Before you take a look at refacing, try using a good, $90 grinder (we have a Bosch) and stripping pads. We had success removing the paint from our chimney. It will take a number of stipping pads that look like a stiff sponge. It will take off a lot, but not all of the paint. The surface paint comes right off, but the dimples wiill hold specks of paint. You may like the results and people have commented on how nice ours looks now.
That's good for the face of the cinderblocks, but you will probably need to chisel out the grout and have it tuck pointed. Same grinder works again to clean out the old morter. We used a circular saw with a diamond blade to do the heavy work and cleaned out the rest with the grinder and a masonry grinding wheel. Finish off the corners with a cold chisel. We just had ours tuck pointed and it looks cherry. Please e-mail me at staceyATimpureactsDOTcom for contact info on this mason, recommended by JC of Renman's crew.
Now just to be clear, grinding will make a huge mess. You must wear goggles, a full-respirator, ear protection, and I suggest a hair covering of sorts. You, and everything in the close proximity, will be covered in fine stone powder. Tape off your immediate area to contain the mess.
If you're looking for an inexpensive and quick fix, you might want to try
this approach. Our living room has 3 different wall surfaces, cinderblock, grass cloth and siding. While it's an interesting effect, I thought it was 3 too many elements. I resurfaced our chimney wall (which was cinderblock) with stucco, then gave it a smooth finish by sanding it. I bought a contemporary floating shelf in mahogany from Pottery Barn. The overall effect is wonderful and in keeping with the Eichler design. Best of all, it was very inexpensive.

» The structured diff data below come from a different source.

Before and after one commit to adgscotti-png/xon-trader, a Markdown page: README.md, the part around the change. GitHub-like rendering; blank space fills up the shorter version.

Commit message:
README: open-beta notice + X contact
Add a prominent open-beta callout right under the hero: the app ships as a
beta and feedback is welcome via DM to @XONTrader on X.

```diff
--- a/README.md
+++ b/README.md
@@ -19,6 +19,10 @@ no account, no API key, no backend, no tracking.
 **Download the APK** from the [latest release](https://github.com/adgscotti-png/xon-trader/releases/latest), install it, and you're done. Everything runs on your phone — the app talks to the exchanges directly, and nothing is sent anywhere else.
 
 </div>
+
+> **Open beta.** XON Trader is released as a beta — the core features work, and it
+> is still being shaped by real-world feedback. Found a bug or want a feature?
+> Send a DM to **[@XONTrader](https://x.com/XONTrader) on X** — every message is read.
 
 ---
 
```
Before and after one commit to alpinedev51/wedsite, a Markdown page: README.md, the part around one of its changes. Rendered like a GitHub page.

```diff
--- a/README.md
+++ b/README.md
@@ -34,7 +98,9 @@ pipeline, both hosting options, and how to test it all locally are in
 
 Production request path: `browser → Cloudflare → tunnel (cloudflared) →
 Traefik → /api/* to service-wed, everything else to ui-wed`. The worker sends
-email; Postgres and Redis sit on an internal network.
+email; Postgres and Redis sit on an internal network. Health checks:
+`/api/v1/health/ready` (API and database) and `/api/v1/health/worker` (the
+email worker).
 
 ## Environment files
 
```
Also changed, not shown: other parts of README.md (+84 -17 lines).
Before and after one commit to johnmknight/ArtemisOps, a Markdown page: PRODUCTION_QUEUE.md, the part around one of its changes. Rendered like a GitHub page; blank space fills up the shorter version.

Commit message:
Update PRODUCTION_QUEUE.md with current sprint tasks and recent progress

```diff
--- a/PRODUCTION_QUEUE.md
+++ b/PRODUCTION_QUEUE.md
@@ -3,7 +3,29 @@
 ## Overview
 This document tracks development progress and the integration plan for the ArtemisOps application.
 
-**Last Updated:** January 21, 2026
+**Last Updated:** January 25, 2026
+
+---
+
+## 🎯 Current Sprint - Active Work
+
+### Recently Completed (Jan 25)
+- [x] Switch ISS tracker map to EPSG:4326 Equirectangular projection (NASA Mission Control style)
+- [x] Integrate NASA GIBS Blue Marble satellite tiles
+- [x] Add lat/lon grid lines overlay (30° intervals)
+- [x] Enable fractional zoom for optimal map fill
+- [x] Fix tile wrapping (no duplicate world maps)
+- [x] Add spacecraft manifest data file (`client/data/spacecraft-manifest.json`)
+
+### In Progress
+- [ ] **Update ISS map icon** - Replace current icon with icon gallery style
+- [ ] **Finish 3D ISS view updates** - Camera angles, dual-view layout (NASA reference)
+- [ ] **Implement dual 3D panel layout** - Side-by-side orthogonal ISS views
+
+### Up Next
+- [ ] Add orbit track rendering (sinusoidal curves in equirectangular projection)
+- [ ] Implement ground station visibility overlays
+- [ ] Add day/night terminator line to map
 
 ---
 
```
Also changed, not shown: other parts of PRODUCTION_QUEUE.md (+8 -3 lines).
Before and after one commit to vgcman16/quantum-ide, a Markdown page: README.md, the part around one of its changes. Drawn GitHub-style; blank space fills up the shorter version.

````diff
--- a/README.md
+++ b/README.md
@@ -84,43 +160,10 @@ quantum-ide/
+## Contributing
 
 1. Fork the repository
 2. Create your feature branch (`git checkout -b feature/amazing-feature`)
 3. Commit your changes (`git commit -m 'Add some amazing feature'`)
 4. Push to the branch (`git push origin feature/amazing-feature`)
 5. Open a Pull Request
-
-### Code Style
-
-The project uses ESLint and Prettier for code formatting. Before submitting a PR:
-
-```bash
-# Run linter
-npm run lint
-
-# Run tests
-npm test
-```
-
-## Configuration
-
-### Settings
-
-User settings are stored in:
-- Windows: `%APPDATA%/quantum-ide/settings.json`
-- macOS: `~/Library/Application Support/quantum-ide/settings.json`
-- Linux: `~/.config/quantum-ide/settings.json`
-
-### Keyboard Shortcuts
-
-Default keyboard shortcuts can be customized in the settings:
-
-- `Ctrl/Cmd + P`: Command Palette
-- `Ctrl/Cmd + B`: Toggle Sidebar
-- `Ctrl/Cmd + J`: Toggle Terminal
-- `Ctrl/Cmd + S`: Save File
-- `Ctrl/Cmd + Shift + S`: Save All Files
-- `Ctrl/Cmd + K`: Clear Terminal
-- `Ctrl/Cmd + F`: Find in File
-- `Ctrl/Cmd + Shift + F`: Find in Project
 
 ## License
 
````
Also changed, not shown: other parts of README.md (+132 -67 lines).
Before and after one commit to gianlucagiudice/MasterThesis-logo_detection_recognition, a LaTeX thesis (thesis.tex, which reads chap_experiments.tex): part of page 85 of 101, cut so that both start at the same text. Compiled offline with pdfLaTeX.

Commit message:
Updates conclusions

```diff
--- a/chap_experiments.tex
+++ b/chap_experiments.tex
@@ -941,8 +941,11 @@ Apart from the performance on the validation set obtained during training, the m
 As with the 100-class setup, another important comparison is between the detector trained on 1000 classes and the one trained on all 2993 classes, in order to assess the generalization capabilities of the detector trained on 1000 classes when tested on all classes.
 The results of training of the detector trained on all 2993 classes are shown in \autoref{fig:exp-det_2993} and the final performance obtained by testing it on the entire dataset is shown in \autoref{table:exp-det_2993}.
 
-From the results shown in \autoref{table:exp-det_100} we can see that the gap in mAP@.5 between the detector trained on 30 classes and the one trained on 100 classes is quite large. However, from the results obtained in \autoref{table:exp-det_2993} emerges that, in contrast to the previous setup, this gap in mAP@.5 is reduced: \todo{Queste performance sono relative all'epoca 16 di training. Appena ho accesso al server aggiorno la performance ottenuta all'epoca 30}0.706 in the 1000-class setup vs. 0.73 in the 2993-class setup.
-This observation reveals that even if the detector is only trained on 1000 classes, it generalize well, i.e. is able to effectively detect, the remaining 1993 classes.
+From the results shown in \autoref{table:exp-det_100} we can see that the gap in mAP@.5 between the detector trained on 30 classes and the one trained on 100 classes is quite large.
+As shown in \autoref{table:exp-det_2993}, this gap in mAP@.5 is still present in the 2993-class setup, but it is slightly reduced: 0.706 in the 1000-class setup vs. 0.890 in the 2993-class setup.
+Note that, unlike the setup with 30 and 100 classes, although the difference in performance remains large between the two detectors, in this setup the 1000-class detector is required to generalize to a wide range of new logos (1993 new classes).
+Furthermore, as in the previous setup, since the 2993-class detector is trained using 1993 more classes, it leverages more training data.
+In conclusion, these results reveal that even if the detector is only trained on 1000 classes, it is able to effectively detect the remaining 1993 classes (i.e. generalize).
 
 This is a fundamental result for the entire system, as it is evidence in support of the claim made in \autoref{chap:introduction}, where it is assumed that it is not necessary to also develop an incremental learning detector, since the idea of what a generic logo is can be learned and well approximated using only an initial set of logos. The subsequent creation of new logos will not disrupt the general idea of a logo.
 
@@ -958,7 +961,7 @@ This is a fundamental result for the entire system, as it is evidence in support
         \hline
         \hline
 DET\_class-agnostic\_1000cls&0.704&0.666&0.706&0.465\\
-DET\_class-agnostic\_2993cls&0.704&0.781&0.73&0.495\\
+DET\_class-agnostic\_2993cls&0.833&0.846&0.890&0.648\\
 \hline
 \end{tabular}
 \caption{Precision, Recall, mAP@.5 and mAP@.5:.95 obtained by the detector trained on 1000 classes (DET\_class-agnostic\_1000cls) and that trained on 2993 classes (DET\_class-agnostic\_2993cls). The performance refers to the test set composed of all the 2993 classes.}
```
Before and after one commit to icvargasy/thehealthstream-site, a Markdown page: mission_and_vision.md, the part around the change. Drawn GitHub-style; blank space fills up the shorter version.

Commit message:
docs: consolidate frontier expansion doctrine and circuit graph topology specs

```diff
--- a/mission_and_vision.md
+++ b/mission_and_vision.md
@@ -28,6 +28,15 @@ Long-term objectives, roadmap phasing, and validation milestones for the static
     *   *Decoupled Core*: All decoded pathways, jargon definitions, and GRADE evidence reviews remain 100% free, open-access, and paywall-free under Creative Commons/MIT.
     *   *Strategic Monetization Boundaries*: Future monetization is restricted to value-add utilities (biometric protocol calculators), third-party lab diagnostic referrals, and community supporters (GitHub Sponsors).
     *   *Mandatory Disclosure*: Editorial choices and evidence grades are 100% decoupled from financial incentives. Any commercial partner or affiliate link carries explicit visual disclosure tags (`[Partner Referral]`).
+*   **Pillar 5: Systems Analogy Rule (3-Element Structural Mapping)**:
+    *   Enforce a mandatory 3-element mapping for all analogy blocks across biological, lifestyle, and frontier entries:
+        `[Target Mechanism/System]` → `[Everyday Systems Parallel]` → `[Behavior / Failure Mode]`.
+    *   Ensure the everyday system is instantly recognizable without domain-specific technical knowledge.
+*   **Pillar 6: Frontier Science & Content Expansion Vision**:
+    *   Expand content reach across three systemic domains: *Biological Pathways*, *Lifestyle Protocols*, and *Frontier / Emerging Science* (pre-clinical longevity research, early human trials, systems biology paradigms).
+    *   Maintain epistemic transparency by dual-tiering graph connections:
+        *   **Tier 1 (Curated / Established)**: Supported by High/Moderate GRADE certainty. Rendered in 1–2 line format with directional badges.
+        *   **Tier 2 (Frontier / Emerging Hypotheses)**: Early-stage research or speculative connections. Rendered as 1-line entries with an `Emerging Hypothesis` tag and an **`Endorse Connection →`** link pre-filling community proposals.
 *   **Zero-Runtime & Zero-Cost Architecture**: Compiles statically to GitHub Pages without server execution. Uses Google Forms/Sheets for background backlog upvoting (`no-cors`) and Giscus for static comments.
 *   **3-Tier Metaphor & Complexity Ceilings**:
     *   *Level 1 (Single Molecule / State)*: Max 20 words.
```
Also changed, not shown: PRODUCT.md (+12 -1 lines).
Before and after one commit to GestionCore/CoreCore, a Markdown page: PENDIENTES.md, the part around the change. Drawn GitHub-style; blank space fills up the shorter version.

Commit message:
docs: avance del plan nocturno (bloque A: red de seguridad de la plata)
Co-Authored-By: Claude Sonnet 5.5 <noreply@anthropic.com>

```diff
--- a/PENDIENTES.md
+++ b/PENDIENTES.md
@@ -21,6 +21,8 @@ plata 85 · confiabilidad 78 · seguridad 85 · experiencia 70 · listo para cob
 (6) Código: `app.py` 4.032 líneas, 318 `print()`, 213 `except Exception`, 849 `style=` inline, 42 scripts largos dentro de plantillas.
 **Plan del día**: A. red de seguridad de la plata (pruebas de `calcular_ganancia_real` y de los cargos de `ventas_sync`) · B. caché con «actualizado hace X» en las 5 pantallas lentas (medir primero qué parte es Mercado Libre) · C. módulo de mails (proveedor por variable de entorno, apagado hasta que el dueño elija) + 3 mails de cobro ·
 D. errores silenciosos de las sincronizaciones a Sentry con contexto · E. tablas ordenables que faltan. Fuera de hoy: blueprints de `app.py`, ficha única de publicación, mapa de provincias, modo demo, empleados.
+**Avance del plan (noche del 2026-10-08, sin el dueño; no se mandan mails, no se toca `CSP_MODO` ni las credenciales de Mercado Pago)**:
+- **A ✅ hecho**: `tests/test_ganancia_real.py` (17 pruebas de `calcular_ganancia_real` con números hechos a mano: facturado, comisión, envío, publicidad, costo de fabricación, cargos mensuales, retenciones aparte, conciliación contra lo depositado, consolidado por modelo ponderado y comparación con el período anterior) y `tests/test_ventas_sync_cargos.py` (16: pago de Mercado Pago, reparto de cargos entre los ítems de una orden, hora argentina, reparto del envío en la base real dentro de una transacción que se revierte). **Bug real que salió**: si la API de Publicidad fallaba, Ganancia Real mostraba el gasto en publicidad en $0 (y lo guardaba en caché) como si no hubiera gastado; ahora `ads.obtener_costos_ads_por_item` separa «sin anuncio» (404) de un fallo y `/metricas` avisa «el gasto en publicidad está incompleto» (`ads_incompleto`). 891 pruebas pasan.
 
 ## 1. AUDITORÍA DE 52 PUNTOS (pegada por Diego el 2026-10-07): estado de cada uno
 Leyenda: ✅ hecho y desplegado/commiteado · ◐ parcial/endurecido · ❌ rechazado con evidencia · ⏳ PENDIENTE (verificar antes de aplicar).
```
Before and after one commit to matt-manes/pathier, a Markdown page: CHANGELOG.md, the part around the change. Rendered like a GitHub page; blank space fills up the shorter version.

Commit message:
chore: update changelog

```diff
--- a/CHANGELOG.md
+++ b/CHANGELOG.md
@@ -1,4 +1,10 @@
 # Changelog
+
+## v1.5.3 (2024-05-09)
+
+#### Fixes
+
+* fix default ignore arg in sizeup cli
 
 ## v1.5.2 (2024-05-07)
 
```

We were given your ad by a customer who owns an Eichler and who has contacted us to reface their fireplace. We are limestone fabricator, meaning we fabricate limestone fireplaces and reface brick fireplaces with natural stones. I am enclosing a picture of an Eichler fireplace we refaced in Vermont slate. We can also recommend you with a mason if you still need one. We can be contacted at (650) 968-1770. [/img]
Our brick fireplace is painted with several layers of stark white paint and I would like to add texture and some earthy color to it. Stuccoing sounds like the way to go but I don't know how to prep the painted brick first.
Was your fireplace painted? Did you do stucco the fireplace yourself? I'd appreciate any suggestions on how to proceed. Also, do you have pictures you could share? You can email me at petrapless at earthlink dot net. Thank you!